WHAT THIS TASK INVOLVES: Gather all lines in the records below that include the word "source".

DATA FOR ANALYSIS:
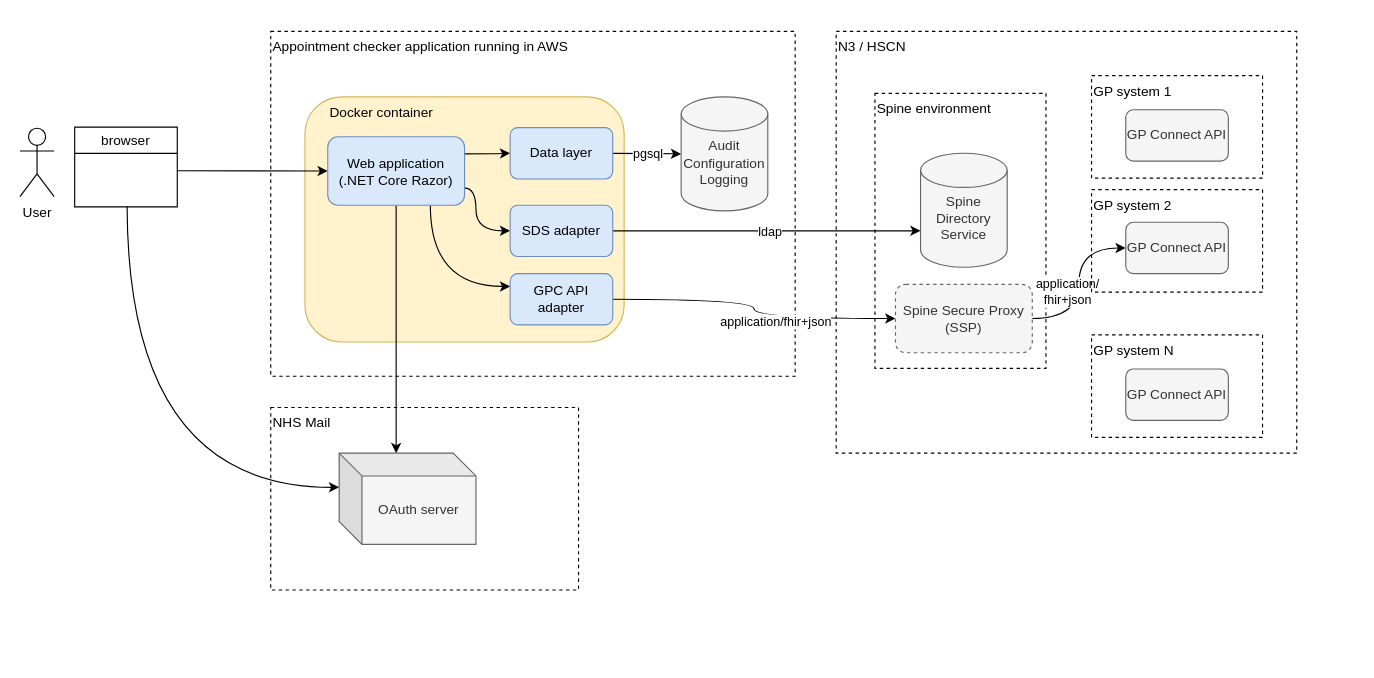
Earlier version of the draw.io diagram documentation/gpc-appointment-checker-high-level-architecture.drawio (nhsconnect/gpconnect-appointment-checker). Source tidied: cells renumbered, new cells numbered last; positions are measured from the earlier drawing's top-left corner, leaving out a move shared by most shapes. Both pictures are drawn from the tidied source at 114%, with x=0, y=0 at pixel (19, 31).
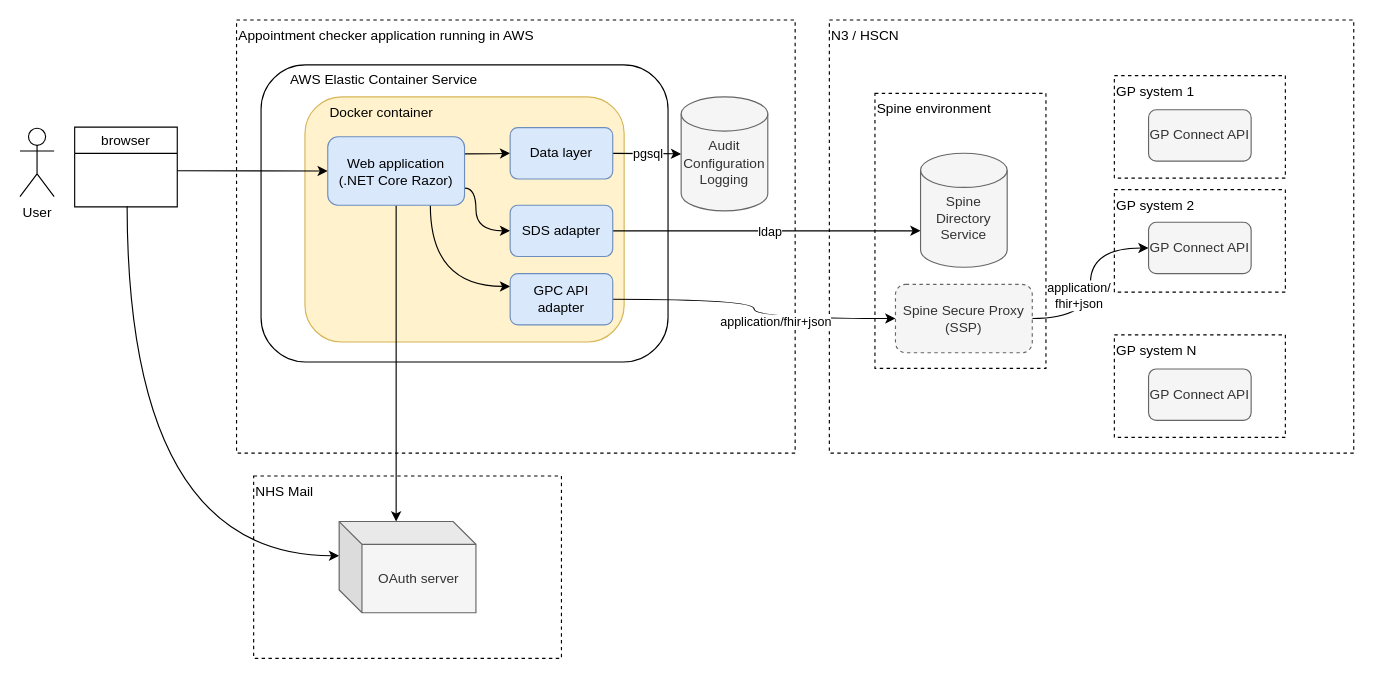
The same page after the edit.

Commit message (it also covers changes not shown here):
Update architecture diagram to include ECS

Change to the diagram source:
```diff
@@
     <mxCell id="2" value="Appointment checker application running in AWS" style="rounded=0;whiteSpace=wrap;html=1;verticalAlign=top;align=left;dashed=1;fillColor=none;" parent="1" vertex="1">
-      <mxGeometry x="220" width="460" height="302.5" as="geometry" />
+      <mxGeometry x="190" y="-10" width="490" height="380" as="geometry" />
     </mxCell>
     <mxCell id="3" value="N3 / HSCN" style="rounded=0;whiteSpace=wrap;html=1;verticalAlign=top;align=left;dashed=1;fillColor=none;" parent="1" vertex="1">
-      <mxGeometry x="716" width="404" height="370" as="geometry" />
+      <mxGeometry x="710" y="-10" width="460" height="380" as="geometry" />
     </mxCell>
@@
     <mxCell id="26" value="GP system 1" style="rounded=0;whiteSpace=wrap;html=1;verticalAlign=top;align=left;dashed=1;fillColor=none;" parent="1" vertex="1">
-      <mxGeometry x="940" y="38.8" width="150" height="90" as="geometry" />
+      <mxGeometry x="960" y="38.8" width="150" height="90" as="geometry" />
     </mxCell>
     <mxCell id="27" value="GP system 2" style="rounded=0;whiteSpace=wrap;html=1;verticalAlign=top;align=left;dashed=1;fillColor=none;" parent="1" vertex="1">
-      <mxGeometry x="940" y="138.8" width="150" height="90" as="geometry" />
+      <mxGeometry x="960" y="138.8" width="150" height="90" as="geometry" />
     </mxCell>
     <mxCell id="28" value="GP system N" style="rounded=0;whiteSpace=wrap;html=1;verticalAlign=top;align=left;dashed=1;fillColor=none;" parent="1" vertex="1">
-      <mxGeometry x="940" y="266.2" width="150" height="90" as="geometry" />
+      <mxGeometry x="960" y="266.2" width="150" height="90" as="geometry" />
     </mxCell>
     <mxCell id="29" value="GP Connect API" style="rounded=1;whiteSpace=wrap;html=1;align=center;fillColor=#f5f5f5;strokeColor=#666666;fontColor=#333333;" parent="1" vertex="1">
-      <mxGeometry x="970" y="68.8" width="90" height="45" as="geometry" />
+      <mxGeometry x="990" y="68.8" width="90" height="45" as="geometry" />
     </mxCell>
     <mxCell id="30" value="GP Connect API" style="rounded=1;whiteSpace=wrap;html=1;align=center;fillColor=#f5f5f5;strokeColor=#666666;fontColor=#333333;" parent="1" vertex="1">
-      <mxGeometry x="970" y="167.5" width="90" height="45" as="geometry" />
+      <mxGeometry x="990" y="167.5" width="90" height="45" as="geometry" />
     </mxCell>
     <mxCell id="31" value="GP Connect API" style="rounded=1;whiteSpace=wrap;html=1;align=center;fillColor=#f5f5f5;strokeColor=#666666;fontColor=#333333;" parent="1" vertex="1">
-      <mxGeometry x="970" y="296.2" width="90" height="45" as="geometry" />
+      <mxGeometry x="990" y="296.2" width="90" height="45" as="geometry" />
     </mxCell>
@@
     <mxCell id="33" value="NHS Mail" style="rounded=0;whiteSpace=wrap;html=1;verticalAlign=top;align=left;dashed=1;fillColor=none;" parent="1" vertex="1">
-      <mxGeometry x="220" y="330" width="270" height="160" as="geometry" />
+      <mxGeometry x="205" y="390" width="270" height="160" as="geometry" />
     </mxCell>
@@
     <mxCell id="35" value="OAuth server" style="shape=cube;whiteSpace=wrap;html=1;boundedLbl=1;backgroundOutline=1;darkOpacity=0.05;darkOpacity2=0.1;strokeColor=#666666;fillColor=#f5f5f5;align=center;fontColor=#333333;" parent="1" vertex="1">
-      <mxGeometry x="280" y="370" width="120" height="80" as="geometry" />
+      <mxGeometry x="280" y="430" width="120" height="80" as="geometry" />
     </mxCell>
@@
+    <mxCell id="38" value="&amp;nbsp; &amp;nbsp; &amp;nbsp; &amp;nbsp;AWS Elastic Container Service" style="rounded=1;whiteSpace=wrap;html=1;fillColor=none;verticalAlign=top;align=left;" parent="1" vertex="1">
+      <mxGeometry x="211.5" y="29.4" width="357" height="260.6" as="geometry" />
+    </mxCell>
```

WRITTEN RESPONSE:
Earlier version of the draw.io diagram documentation/gpc-appointment-checker-high-level-architecture.drawio (nhsconnect/gpconnect-appointment-checker). Source tidied: cells renumbered, new cells numbered last; positions are measured from the earlier drawing's top-left corner, leaving out a move shared by most shapes. Both pictures are drawn from the tidied source at 114%, with x=0, y=0 at pixel (19, 31).
Change to the diagram source:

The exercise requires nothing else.